**Your goal:**
Scan each line of the records for the word "shadow" and extract the ones that have it.
Listed records Start Marker
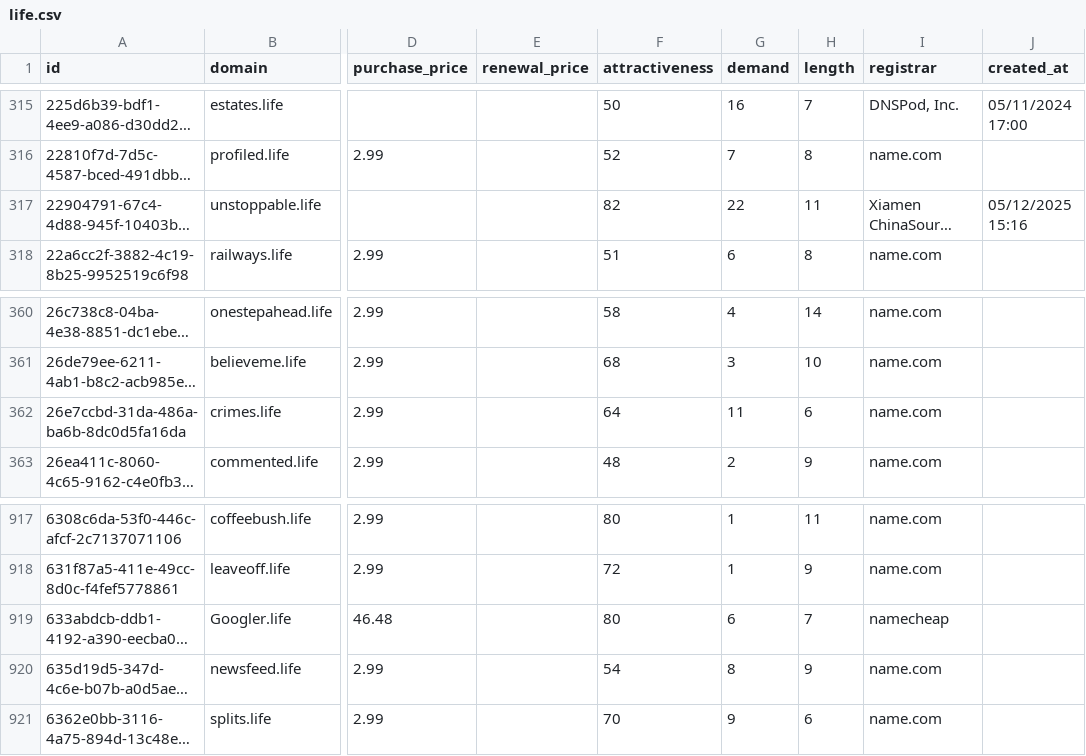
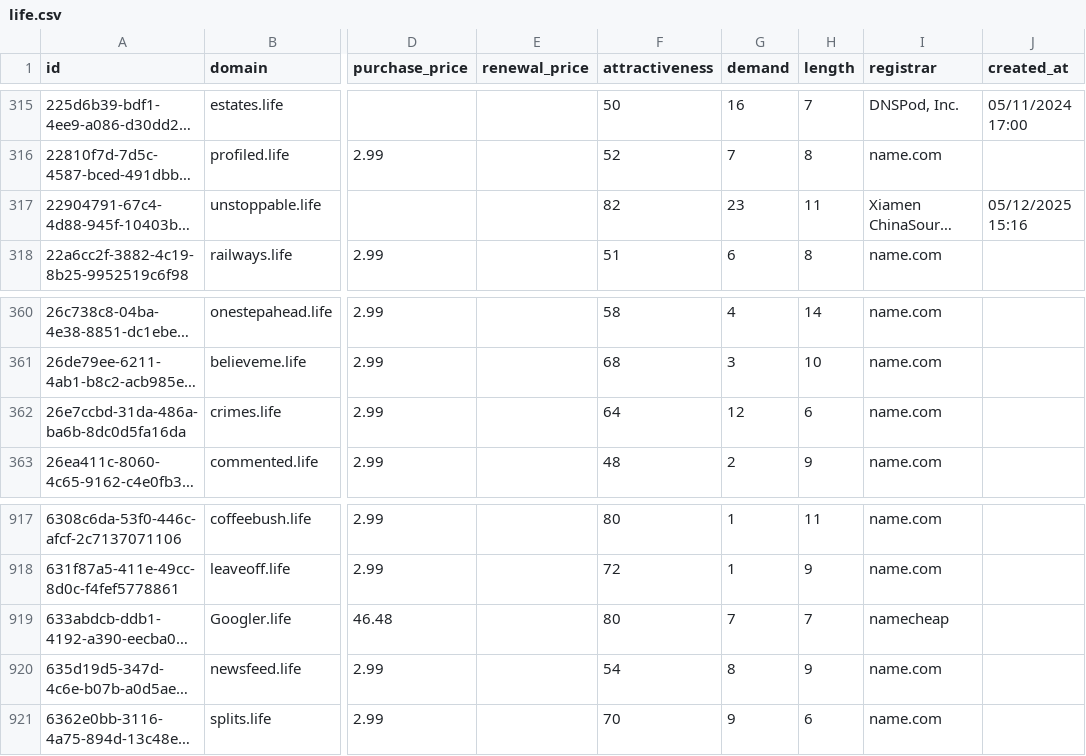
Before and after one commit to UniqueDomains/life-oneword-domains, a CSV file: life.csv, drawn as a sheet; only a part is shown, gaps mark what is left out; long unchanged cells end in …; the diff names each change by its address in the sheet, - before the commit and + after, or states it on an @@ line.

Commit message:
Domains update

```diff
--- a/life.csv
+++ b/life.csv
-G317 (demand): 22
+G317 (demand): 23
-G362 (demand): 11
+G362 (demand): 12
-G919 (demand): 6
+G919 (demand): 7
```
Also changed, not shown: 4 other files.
Listed records End Marker
Listed records Start Marker
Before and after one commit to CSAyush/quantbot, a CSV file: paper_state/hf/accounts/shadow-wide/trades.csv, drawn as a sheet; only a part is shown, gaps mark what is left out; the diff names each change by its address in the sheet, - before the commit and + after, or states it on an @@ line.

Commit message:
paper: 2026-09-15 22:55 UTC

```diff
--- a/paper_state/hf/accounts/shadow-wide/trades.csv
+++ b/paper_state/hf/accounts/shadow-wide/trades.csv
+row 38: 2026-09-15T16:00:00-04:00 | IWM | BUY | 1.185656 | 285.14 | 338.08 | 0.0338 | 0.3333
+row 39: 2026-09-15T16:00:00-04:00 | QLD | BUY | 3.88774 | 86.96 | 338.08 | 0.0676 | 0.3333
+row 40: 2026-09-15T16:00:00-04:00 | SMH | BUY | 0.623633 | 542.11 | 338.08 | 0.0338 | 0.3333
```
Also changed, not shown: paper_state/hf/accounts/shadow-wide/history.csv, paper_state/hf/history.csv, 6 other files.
Listed records End Marker
**Exercise answer:**
Before and after one commit to CSAyush/quantbot, a CSV file: paper_state/hf/accounts/shadow-wide/trades.csv, drawn as a sheet; only a part is shown, gaps mark what is left out; the diff names each change by its address in the sheet, - before the commit and + after, or states it on an @@ line.
--- a/paper_state/hf/accounts/shadow-wide/trades.csv
+++ b/paper_state/hf/accounts/shadow-wide/trades.csv
Also changed, not shown: paper_state/hf/accounts/shadow-wide/history.csv, paper_state/hf/history.csv, 6 other files.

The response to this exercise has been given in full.